Let us not forget that we are talking about a country that is a democracy and that is trying to move forward, but that is also experiencing difficult circumstances.The Sendero Luminoso organization, or Shining Path, is a terrorist group that is still active and that did things just last week. We must be very careful before going ahead with agreements that will exacerbate existing problems. We must provide more opportunities for these problems to subside and disappear, so that we have a much more rational and concrete reality that will achieve the desired results.

Why is the Bloc Québécois opposed to this agreement, not to mention the issue of investment protection?

Bilateral agreements often lead to agreements that put richer countries at an advantage over poorer countries. That is what is happening at this time. We would much rather see the development of multilateralism, in other words, a group of countries around the world that agree on conditions so that negotiations are more balanced. A group of developing countries could get together, thereby strengthening their bargaining power.
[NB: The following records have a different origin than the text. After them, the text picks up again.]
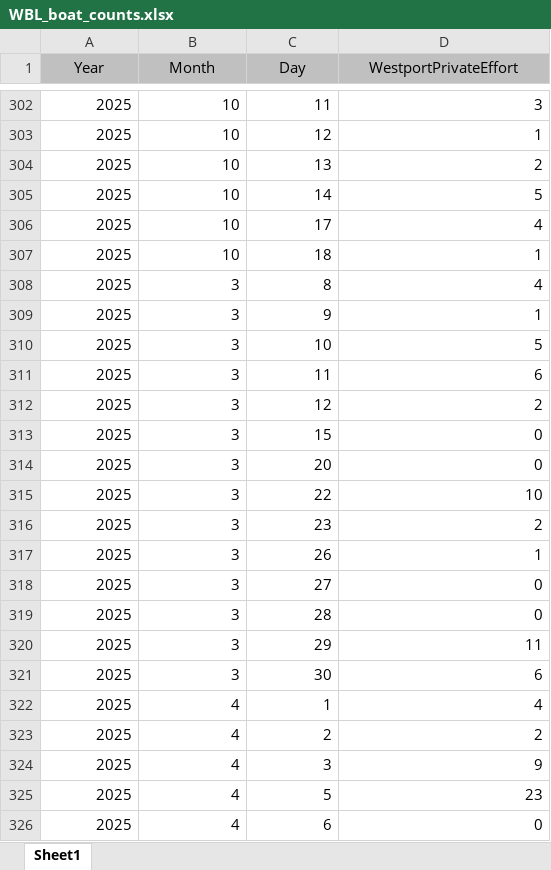
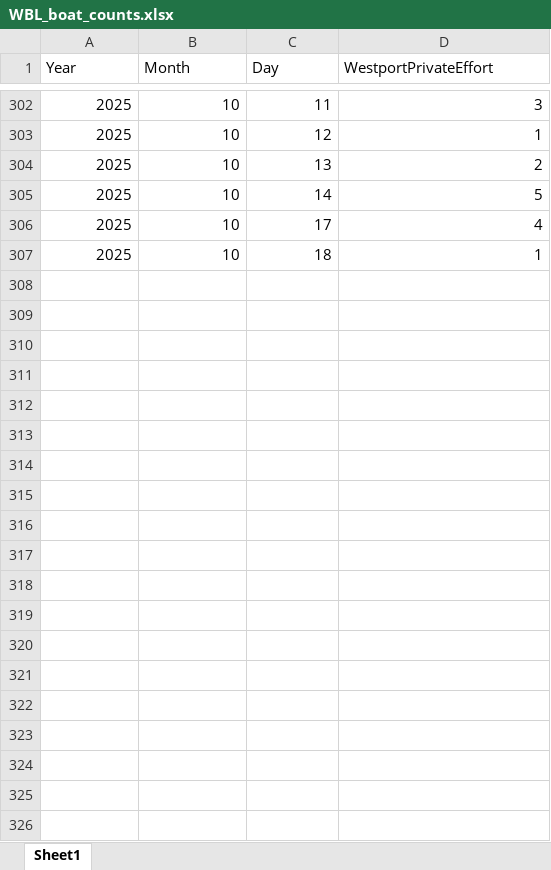
Before and after one commit to mattgeorgephd/Coastal-Rec-Crab-BSS, an Excel workbook: 04_input_files/WBL_boat_counts.xlsx, sheet Sheet1, drawn as a sheet; only a part is shown, gaps mark what is left out; values as stored, in another font and other column widths than the file's, no borders; the diff covers the shown part only; the diff names each change by its address in the sheet, - before the commit and + after, or states it on an @@ line.

```diff
--- a/04_input_files/WBL_boat_counts.xlsx (sheet Sheet1)
+++ b/04_input_files/WBL_boat_counts.xlsx (sheet Sheet1)
@@ A1:D1 fill: #C0C0C0 → none, alignment: center → left @@
-row 308: 2025 | 3 | 8 | 4
-row 309: 2025 | 3 | 9 | 1
-row 310: 2025 | 3 | 10 | 5
-row 311: 2025 | 3 | 11 | 6
-row 312: 2025 | 3 | 12 | 2
-row 313: 2025 | 3 | 15 | 0
-row 314: 2025 | 3 | 20 | 0
-row 315: 2025 | 3 | 22 | 10
-row 316: 2025 | 3 | 23 | 2
-row 317: 2025 | 3 | 26 | 1
-row 318: 2025 | 3 | 27 | 0
-row 319: 2025 | 3 | 28 | 0
-row 320: 2025 | 3 | 29 | 11
-row 321: 2025 | 3 | 30 | 6
-row 322: 2025 | 4 | 1 | 4
-row 323: 2025 | 4 | 2 | 2
-row 324: 2025 | 4 | 3 | 9
-row 325: 2025 | 4 | 5 | 23
-row 326: 2025 | 4 | 6 | 0
```
Also changed, not shown: 134 removed rows elsewhere in this sheet, 04_input_files/ingress_egress.xlsx, 21 other files.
There may be common interests shared by one developed country and one developing country that are not shared by other countries. Ultimately, this would allow for a much more balanced agreement.

A bilateral agreement like the one with Peru is not the most problematic; the one with Colombia is much more so. There are problems in Colombia related to a failure to recognize workers' rights and environmental rights. That is a part of daily life in Colombia, although it is not the case in Peru. But we hope to see that situation improve, rather than deteriorate.

The agreement signed by the Canadian government almost seems to suggest that the government is a corporation. It is looking solely at the economic advantages for Canadians in the short and medium term, but is not considering the impact it will have on the other country and is acting like an invader, which is not Canada's tradition. As members of the Bloc Québécois, we have a responsibility to hope these things will be corrected.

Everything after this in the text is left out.